Laimons Mangalis
Shakhmaty 1963, 1st Prize

Mate in 3

If White moves either rook to b7, that will threaten a queen mate on the a2-g8 diagonal besides shielding the corner-piece from the c6-bishop. But Black can guard both a2 with 1…Rg2! and g8 with 1…gxh5! The set play sees these defences disabled by the h4-bishop, when it interferes with the rook along the g-file: 1…Bg3 2.Rab7 then 3.Qa2, and 1…Bg5 2.Rbb7 then 3.Qg8. The square-vacating key 1.b7! threatens 2.Sc8 and 3.Sb6, which the flight-move 2…Kc4 does not stop. The h4-bishop defends by targeting the f4-pawn, to answer 2.Sc8 with a check, and this leads to the interferences with the black rook just mentioned. However, because the key-pawn has obstructed b7 – preventing the rook moves to that square but also shielding the queen immediately – White’s second moves are changed from the set play: 1…Bg3 2.Ra1 then 3.Qa2, and 1…Bg5 2.Rh8 then 3.Qg8. Wonderful Bristol clearances that are both pure and of maximum lengths.

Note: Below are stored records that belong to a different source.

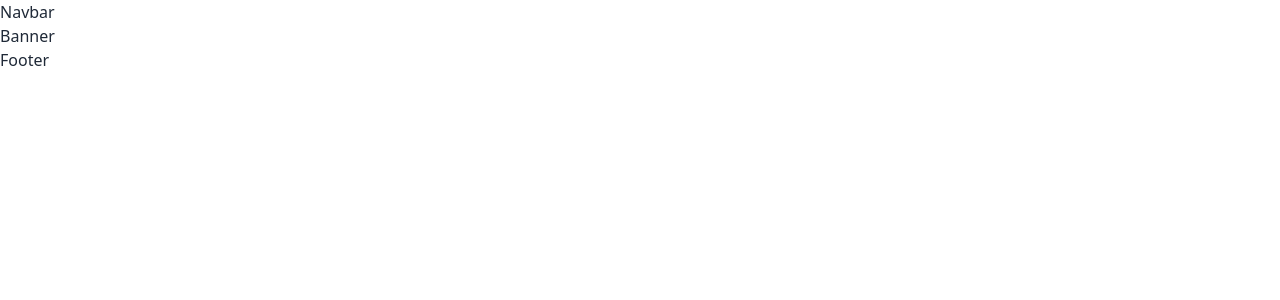
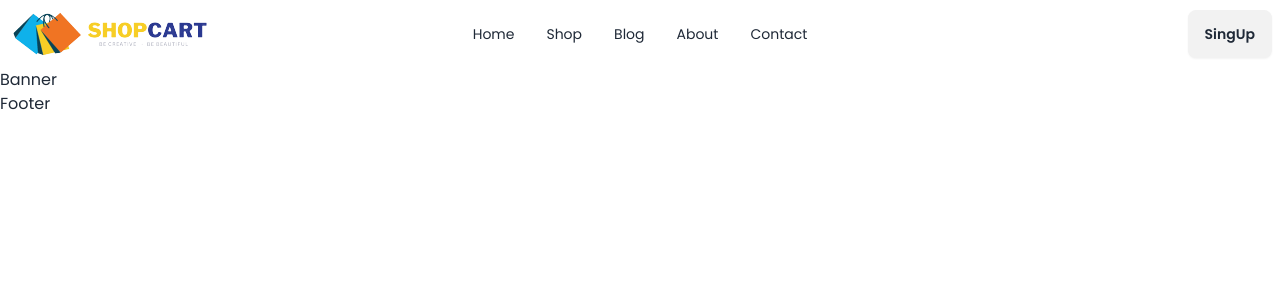
Before and after one commit to mehedi22rifat/react-complate-E-commers-website, a React (Vite) app: page / in a window 1280 px wide. Shown: the top 300 px of the page. Built offline with nearby package versions, Linux system fonts and the light colour scheme.

Commit message:
added navbar section and poppins font

```diff
--- a/src/App.css
+++ b/src/App.css
@@ -0,0 +1,20 @@
+
+
+
+
+.secetion-container{
+    @apply max-w-screen-2xl container mx-auto lg:px-24 px-4;
+}
+
+header{
+    z-index: 10001 !important;
+}
+
+.nav-link {
+    @apply relative text-gray-800 font-medium transition-all ease-in-out duration-300;
+  }
+
+  .nav-link::after {
+    content: "";
+    @apply absolute left-0 bottom-0 h-[2px] bg-blue-500 w-0 transition-all duration-300 ease-in-out;
+  }
--- a/src/components/Home/Home.jsx
+++ b/src/components/Home/Home.jsx
@@ -3,7 +3,7 @@
 
 const Home = () => {
   return (
-    <div>
+    <div className='font-poppins'>
 
     <Banner/>
 
--- a/src/components/Home/Main/Main.jsx
+++ b/src/components/Home/Main/Main.jsx
@@ -5,7 +5,7 @@
 
 const Main = () => {
   return (
-    <div>
+    <div className='max-w-screen-2xl container mx-auto'>
 
     <Navbar/>
      <Outlet/>
--- a/src/components/Home/Navbar/Navbar.jsx
+++ b/src/components/Home/Navbar/Navbar.jsx
@@ -1,4 +1,6 @@
 import React, { useEffect, useState } from 'react'
+import logo from '../../../assets/images/logo/logo.png'
+import { Link } from 'react-router-dom';
 
 const Navbar = () => {
 
@@ -20,16 +22,59 @@
     };
   }, []);
 
+//   links here
+  const NavLinks = <>
+      <Link className='nav-link' to={'/'}> <li><a>Home</a></li></Link>
+      <Link to={'shop'}> <li><a>Shop</a></li></Link>
+      <Link to={'/blog'}> <li><a>Blog</a></li></Link>
+      <Link to={'/about'}> <li><a>About</a></li></Link>
+      <Link to={'/contact'}> <li><a>Contact</a></li></Link>
+  </>
+
 
   return (
-    <div
-    className={`header ${headerFixed ? 'fixed' : ''}`}
-    >
 
-        Navbar
+   <div className={`navbar bg-base-100 secetion-container ${headerFixed ? 'fixed' : ''} `}>
+  <div className="navbar-start">
+    <div className="dropdown">
+      <div tabIndex={0} role="button" className="btn btn-ghost lg:hidden">
+        <svg
+          xmlns="http://www.w3.org/2000/svg"
+          className="h-5 w-5"
+          fill="none"
+          viewBox="0 0 24 24"
+          stroke="currentColor">
+          <path
+            strokeLinecap="round"
+            strokeLinejoin="round"
+            strokeWidth="2"
+            d="M4 6h16M4 12h8m-8 6h16" />
+        </svg>
+      </div>
+      <ul
+        tabIndex={0}
+        className="menu menu-sm dropdown-content bg-base-100 rounded-box z-[1] mt-3 w-52 p-2 shadow">
+       {
+
+        NavLinks
+       }
+      </ul>
+    </div>
+    <img className='' src={logo} alt="" />
+  </div>
+  <div className="navbar-center hidden lg:flex">
+    <ul className="menu menu-horizontal px-1">
+     {
+        NavLinks
+     }
+    </ul>
+  </div>
+  <div className="navbar-end">
+    <a className="btn">SingUp</a>
+  </div>
+</div>
 
 
-    </div>
   )
 }
 
--- a/src/index.css
+++ b/src/index.css
@@ -1,3 +1,11 @@
+@import url('https://fonts.googleapis.com/css2?family=Poppins:ital,wght@0,100;0,200;0,300;0,400;0,500;0,600;0,700;0,800;0,900;1,100;1,200;1,300;1,400;1,500;1,600;1,700;1,800;1,900&display=swap');
+
+
+body {
+    @apply font-poppins;
+  }
+
+
 @tailwind base;
 @tailwind components;
 @tailwind utilities;
--- a/tailwind.config.js
+++ b/tailwind.config.js
@@ -5,7 +5,11 @@
     "./src/**/*.{js,ts,jsx,tsx}",
   ],
   theme: {
-    extend: {},
+    extend: {
+      fontFamily: {
+        poppins: ['Poppins', 'sans-serif'],
+      },
+    },
   },
   plugins: [
     require('daisyui'),
```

Frederick Hawes and Frank Ravenscroft
The Problemist 1958

Selfmate in 4

In this difficult selfmate, it’s unlikely that White will use a deflecting check like Qf3+ Sxf3 to force Black to mate, because the white king has too many flights on its original square. Castling to restrict the king seems promising, especially since Black’s only initial legal move, 1…Bh7, would control b1/c2. A premature 1.0-0-0?? mates Black, but suppose White starts with 1.Qf1+?, unpinning the knight to compel 1…Sxf1, then 2.0-0-0 re-pins the knight, which by guarding d2 helps to confine the white king. This try fails, though, as after 2…Bh7 White can make no progress against the mobile bishop, not to mention how the black king is freed to go to h2. The excellent key 1.Qh8! anticipates that 1…Bh7 will unpin the black knight, making 2.0-0-0+ Sf1 viable. Now that Black’s knight and bishop are both pinned, White continues with 3.Bd6 to trap the black king again and simultaneously release the a4-pawn. Black must play 3…a3 due to zugzwang, and after 4.bxa3, another waiting move, 4…b2 is forced. An attractive model mate is delivered by the innocuous b3-pawn.